We decided to look at nuts. The only two nuts which grow well in our climate are walnuts and hazlenuts. Last summer we planted two walnut trees. The payoff won’t happen for many many years, but it’s a long-term solution to a problem. We also ordered four hazelnut trees, which we’ll receive and plant this upcoming spring. They should produce a crop much faster than the walnuts.
What it comes down to is the willingness to research and examine the feasibility of a project. Have others done it in our region? Does it have the potential for success? Will it propel us toward self-sufficiency? Can we afford it?
In all things, we need to be flexible and adaptable, willing to acknowledge something may fail, and willing to look outside the box to make something succeed (hence the tire garden – it was our solution to our tough gardening conditions).
The failure of the little peanut project we tried years ago was immaterial. It was just a fun sidebar.
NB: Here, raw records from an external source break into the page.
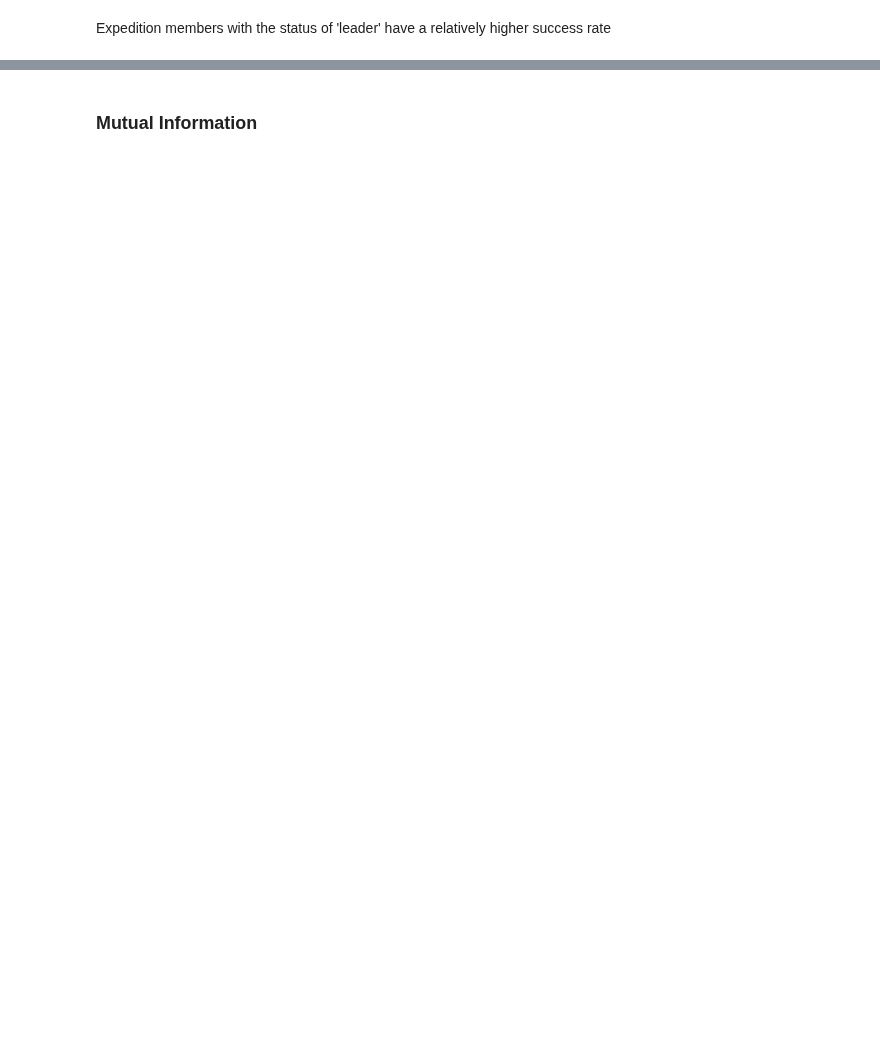
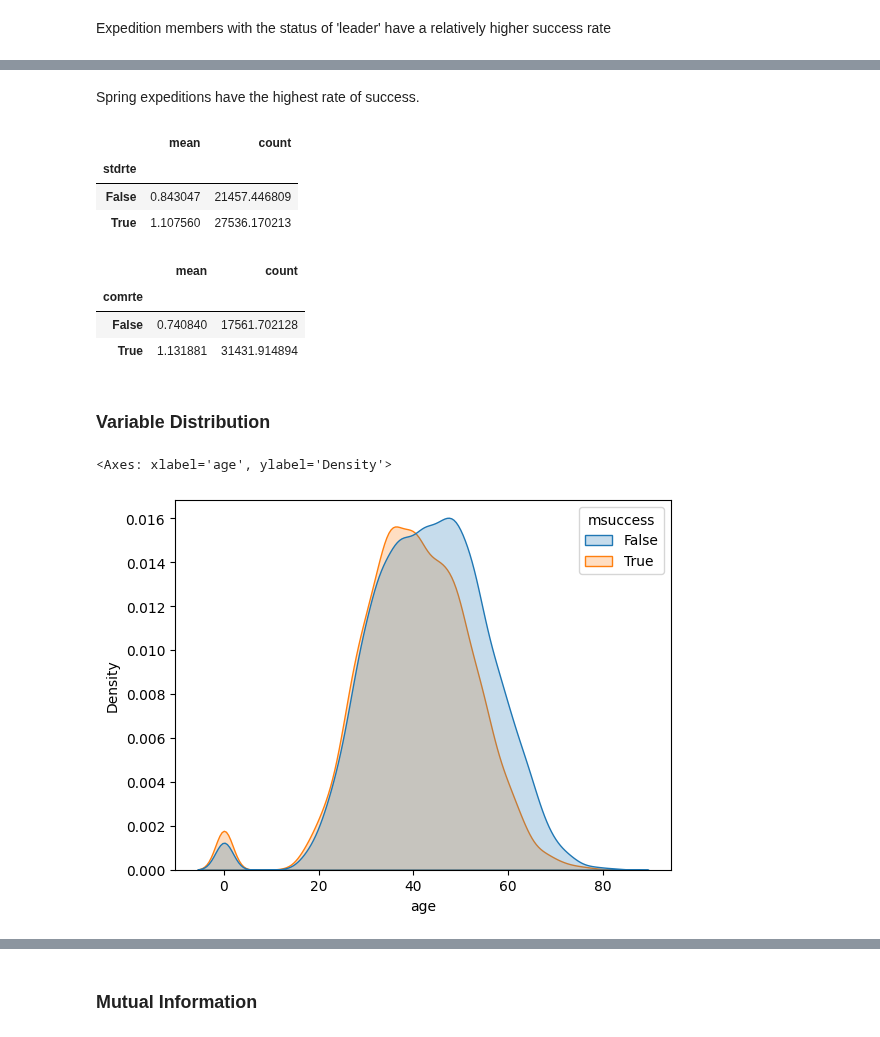
Before and after one commit to ArmandWinant/ml-zoomcamp, a Jupyter notebook: projects/midterm/notebook.ipynb, the cells around one changed output, grey strips where cells are left out. Saved outputs shown, nothing was run; the diff lists cells and outputs as text; code cells hidden in the pictures; blank space fills up the shorter version.

Commit message:
plot continuous variable distributions

```diff
--- a/projects/midterm/notebook.ipynb
+++ b/projects/midterm/notebook.ipynb
@@ -278,11 +283,11 @@ col_list = [
   # EXPEDICTION TIME
   'year',
   'season',
+  'host',
   'bcdate',
   'smtdate',
   'smttime',
   'termdate',
-  'host',
   # ASCENT DETAILS
   'termreason',
   # EXPEDITION TYPE
@@ -295,13 +300,14 @@ col_list = [
   # TEAM SIZE
   'totmembers',
   'smtmembers',
-  # 'mdeaths',
   'tothired',
   'smthired',
-  # 'hdeaths',
   'nohired',
   # MISC
-  'agency'
+  'agency',
+  # ROUTE
+  'stdrte',
+  'comrte'
 ]
 # %%
 df_exped = df_exped[col_list]
@@ -338,6 +344,11 @@ df_exped.head()
 | 3537 | EVER00105 | EVER | 2000 | 1 | 1 | 4 | 0 | 9 | 3 | 6 | ... |
 | 3607 | MANA00101 | MANA | 2000 | 1 | 1 | 3 | 400 | 4 | 3 | 0 | ... |
 | 3495 | AMAD00111 | AMAD | 2000 | 1 | 1 | 2 | 0 | 6 | 0 | 0 | ... |
+# %%
+df_exped = df_exped.loc[
+  (df_exped.stdrte.notna()) &
+  (df_exped.comrte.notna())
+]
 # %% [markdown]
 ### Data Merge
 # %%
@@ -483,0 +440,23 @@ for c in categorical_vars:
+# %% [markdown]
+Spring expeditions have the highest rate of success.
+# %%
+df.groupby(['stdrte']).msuccess.agg(['mean', 'count']) / global_success_rate
+# %% [output]
+|  | mean | count |
+| stdrte |  |  |
+| False | 0.843047 | 21457.446809 |
+| True | 1.107560 | 27536.170213 |
+# %%
+df.groupby(['comrte']).msuccess.agg(['mean', 'count']) / global_success_rate
+# %% [output]
+|  | mean | count |
+| comrte |  |  |
+| False | 0.740840 | 17561.702128 |
+| True | 1.131881 | 31431.914894 |
+# %% [markdown]
+### Variable Distribution
+# %%
+sns.kdeplot(data=df, x='age', hue='msuccess', fill=True)
+# %% [output]
+<Axes: xlabel='age', ylabel='Density'>
+[figure, added]
```
Also changed, not shown: parts of 20 cells of this notebook.
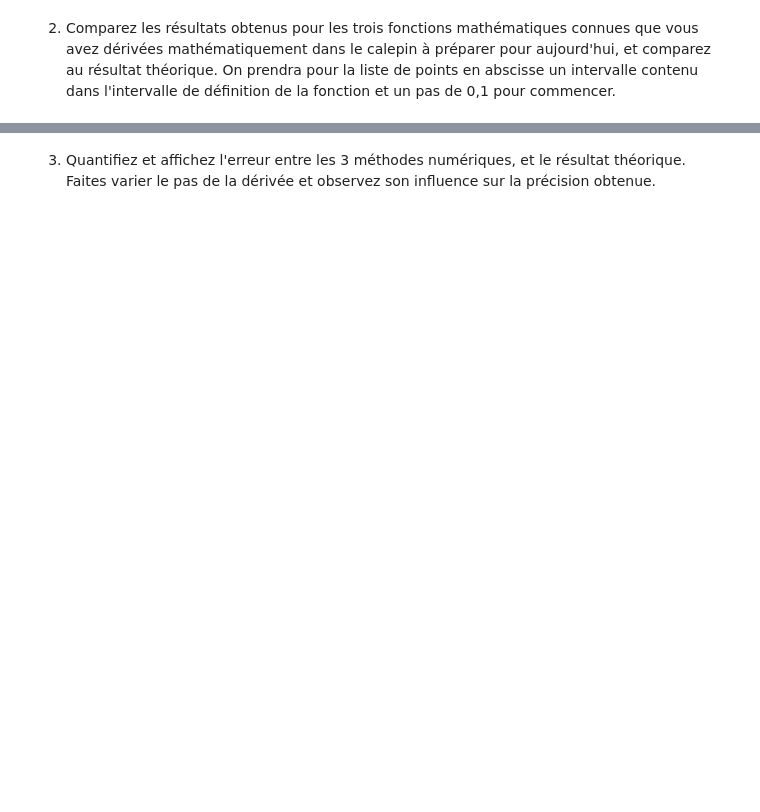
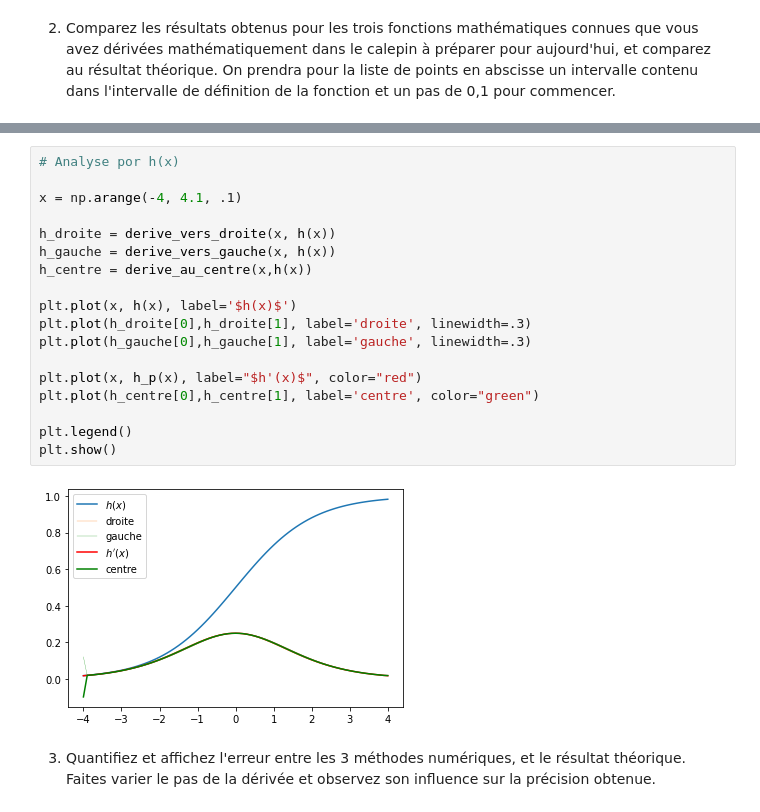
Before and after one commit to kmiloarguello/physique-numerique, a Jupyter notebook: etu-05-derivation-integration/etu-02-derivation-integration-exercices.ipynb, the cells around one changed output, grey strips where cells are left out. Cells and saved outputs as stored; diff of their text form; blank space fills up the shorter version.

```diff
--- a/etu-05-derivation-integration/etu-02-derivation-integration-exercices.ipynb
+++ b/etu-05-derivation-integration/etu-02-derivation-integration-exercices.ipynb
@@ -35,2 +162,22 @@ import matplotlib.pyplot as plt
+# %%
+# Analyse por h(x)
+
+x = np.arange(-4, 4.1, .1)
+
+h_droite = derive_vers_droite(x, h(x))
+h_gauche = derive_vers_gauche(x, h(x))
+h_centre = derive_au_centre(x,h(x))
+
+plt.plot(x, h(x), label='$h(x)$')
+plt.plot(h_droite[0],h_droite[1], label='droite', linewidth=.3)
+plt.plot(h_gauche[0],h_gauche[1], label='gauche', linewidth=.3)
+
+plt.plot(x, h_p(x), label="$h'(x)$", color="red")
+plt.plot(h_centre[0],h_centre[1], label='centre', color="green")
+
+plt.legend()
+plt.show()
+# %% [output]
+[figure, added]
 # %% [markdown]
 3. Quantifiez et affichez l'erreur entre les 3 méthodes numériques, et le résultat théorique. Faites varier le pas de la dérivée et observez son influence sur la précision obtenue.
```
Also changed, not shown: parts of 8 cells of this notebook, 2 other files.
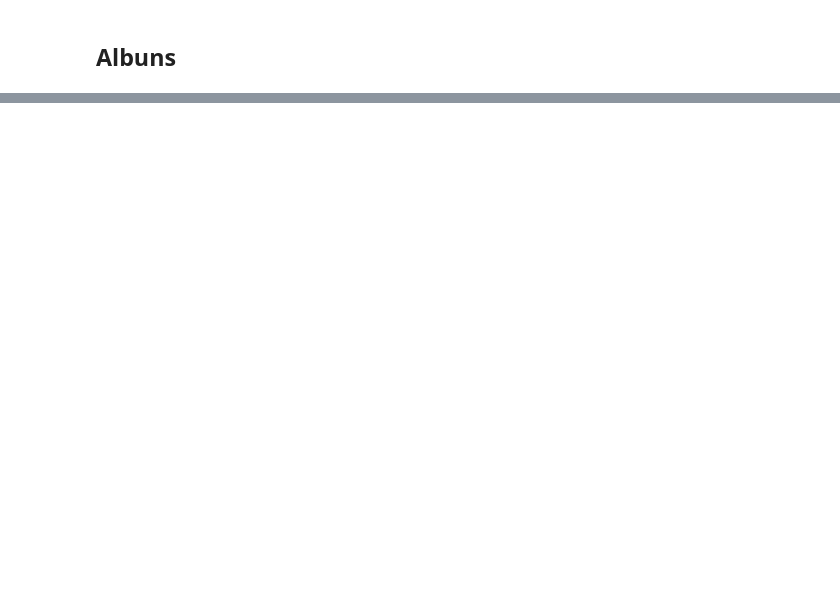
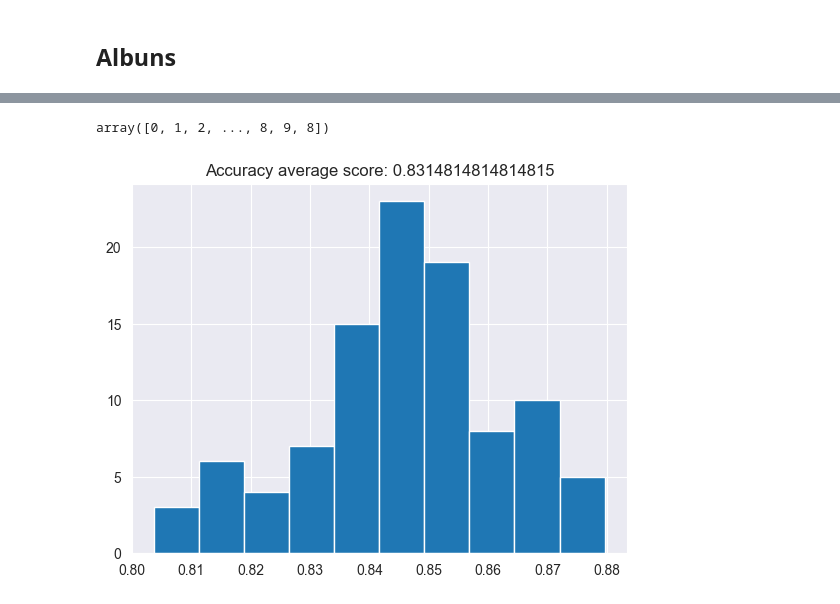
Before and after one commit to beneditagoncalves/Project2IACD, a Jupyter notebook: trabalho.ipynb, the cells around one changed output, grey strips where cells are left out. Cells and saved outputs as stored; diff of their text form; code cells hidden in the pictures; blank space fills up the shorter version.

```diff
--- a/trabalho.ipynb
+++ b/trabalho.ipynb
@@ -166,0 +181,4 @@ print(accuracy)
+# %%
+target
+# %% [output]
+array([0, 1, 2, ..., 8, 9, 8])
@@ -166,0 +190,4 @@ print(accuracy)
+# %%
+average_tree_score(tree)
+# %% [output]
+[figure, added]
```
Also changed, not shown: parts of 17 cells of this notebook.
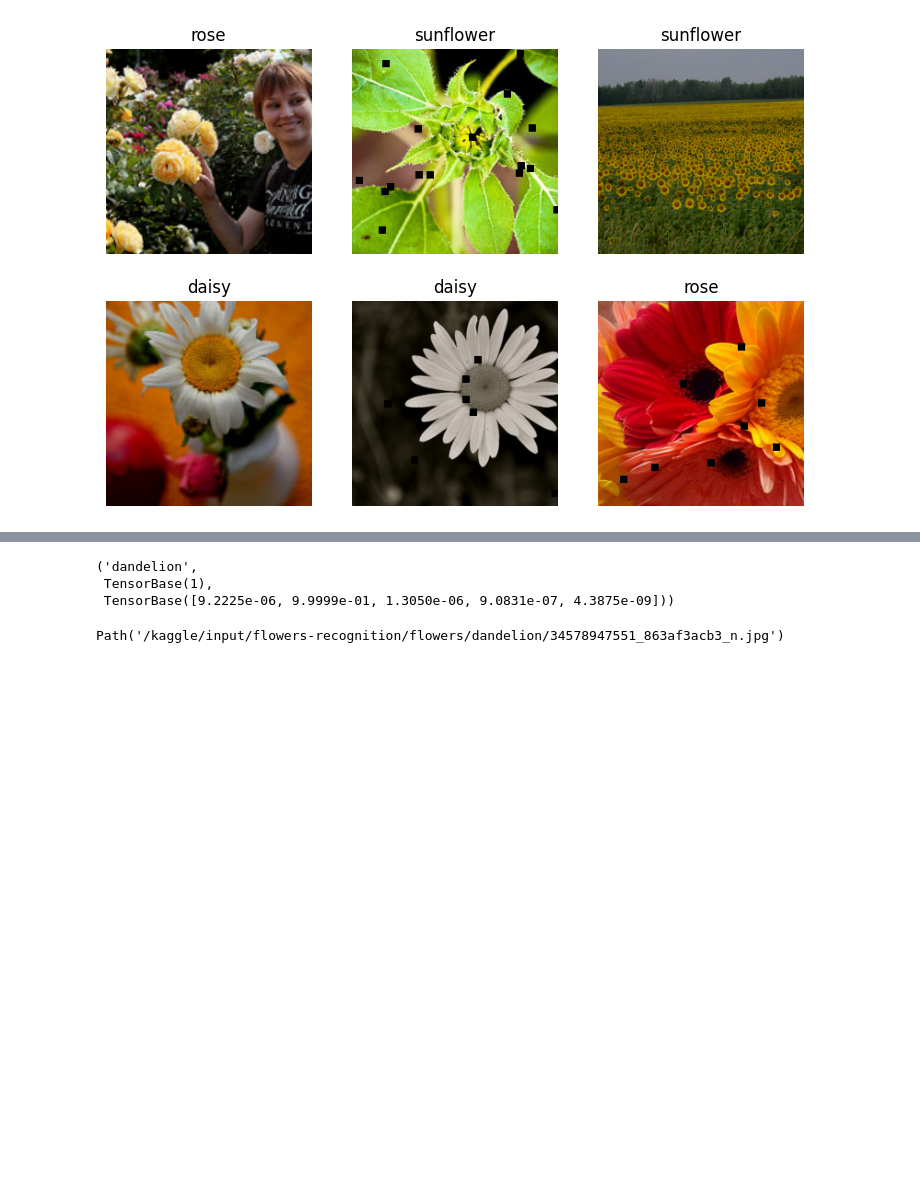
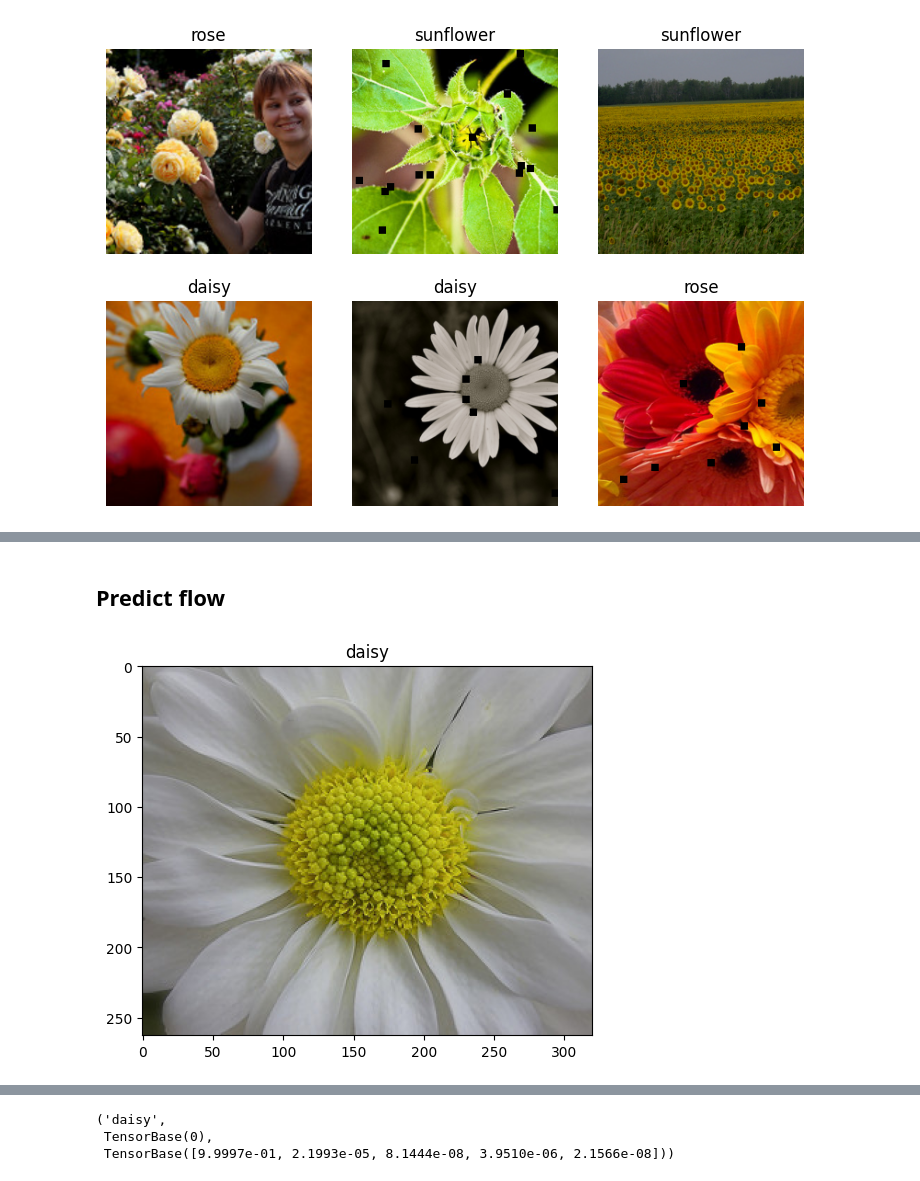
Before and after one commit to levyvix/flores, a Jupyter notebook: notebooks/flores.ipynb, the cells around one changed output, grey strips where cells are left out. Cells and saved outputs as stored; diff of their text form; code cells hidden in the pictures; blank space fills up the shorter version.

```diff
--- a/notebooks/flores.ipynb
+++ b/notebooks/flores.ipynb
@@ -100,2 +94,4 @@ plt.tight_layout()
+# %% [markdown]
+## Predict flow
 # %%
 files = get_image_files(path)
@@ -102,11 +100,19 @@ files = get_image_files(path)
+# %%
+def plot_file(f):
+    # get title
+
+    parent = f.parent.name
+
+    img = plt.imread(f)
+    plt.imshow(img)
+    plt.title(parent)
+    plt.show()
 # %%
+plot_file(files[0])
 learn.predict(files[0])
 # %% [output]
+[figure, added]
 [interactive output not drawn]
-('dandelion',
- TensorBase(1),
- TensorBase([9.2225e-06, 9.9999e-01, 1.3050e-06, 9.0831e-07, 4.3875e-09]))
+('daisy',
+ TensorBase(0),
+ TensorBase([9.9997e-01, 2.1993e-05, 8.1444e-08, 3.9510e-06, 2.1566e-08]))
-# %%
-files[0]
-# %% [output]
-Path('/kaggle/input/flowers-recognition/flowers/dandelion/34578947551_863af3acb3_n.jpg')
```
Also changed, not shown: parts of 19 cells of this notebook.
When we look at putting a lot of work and money into something that keeps giving us trouble (i.e. the bees), we have to look at the potential payoff for its success.
I should make it clear we’re experimenting with bees at this point because we can afford it. Over the years, our finances have stabilized to the point where we can – if we’re careful and save our pennies – afford to try new projects. Back in our poorer days, that wasn’t an option; it was always something “for the future.”
The question of “Can we afford it?” remains a factor in any decision we make. This is one of the reasons we don’t see the need to purchase a solar array; it’s far beyond our price range and would take too long to recoup the costs. We do not – ever – want to go back into debt (been there, done that, didn’t like it). These days, we only start projects we can pay for up front. (By the way, this is another benefit of going low-tech in our preparedness efforts; it’s more affordable and we get more bang for the buck.)
To summarize how we select which projects:
• Is it feasible? Is it possible to succeed?
• Will it contribute toward our ultimate homesteading goals of self-sufficiency?
• Is it ultimately self-sustaining?
• Can we afford it?
• Are we willing to learn from our mistakes?
Don added two more codicils to the above criteria. One, just because no one ever tried something in our area doesn’t mean it can’t be done. Modern equipment and technology may have made the impossible or the too expensive both possible and cost-effective. Always go to the latest research and don't always accept the “It won't work here” mantra as gospel. Things change.
And two, never underestimate human ingenuity in solving problems. People gave us endless reasons why gardening in tires wouldn’t work. But filling the tires with superb soil and installing a large-scale drip irrigation system has worked wonders. Now we’re experimenting with growing fruit trees in tires – despite the nay-sayers – so we can see what happens.
This is where I want to stop and invite readers to add their own wisdom. Everyone, homesteading or not, faces similar issues about selecting projects. Returning to the original questions: “At what point do you say the sunk costs are too high and quit pouring money or resources into something that isn’t working? Have you had any big projects you’ve had to just give up on after trying everything? When do you make the call between something you think you need for self-sufficiency, and a project that’s just draining you dry and costing you time/money that could be better spent on other projects?”
Special thanks to Prepared Grammy who found the perfect Bible verse for this subject: "Suppose one of you wants to build a tower. Won't you first sit down and estimate the cost to see if you have enough money to complete it?" -- Luke 14:28
Okay, folks, pitch in your experience and opinions. Let ’er rip!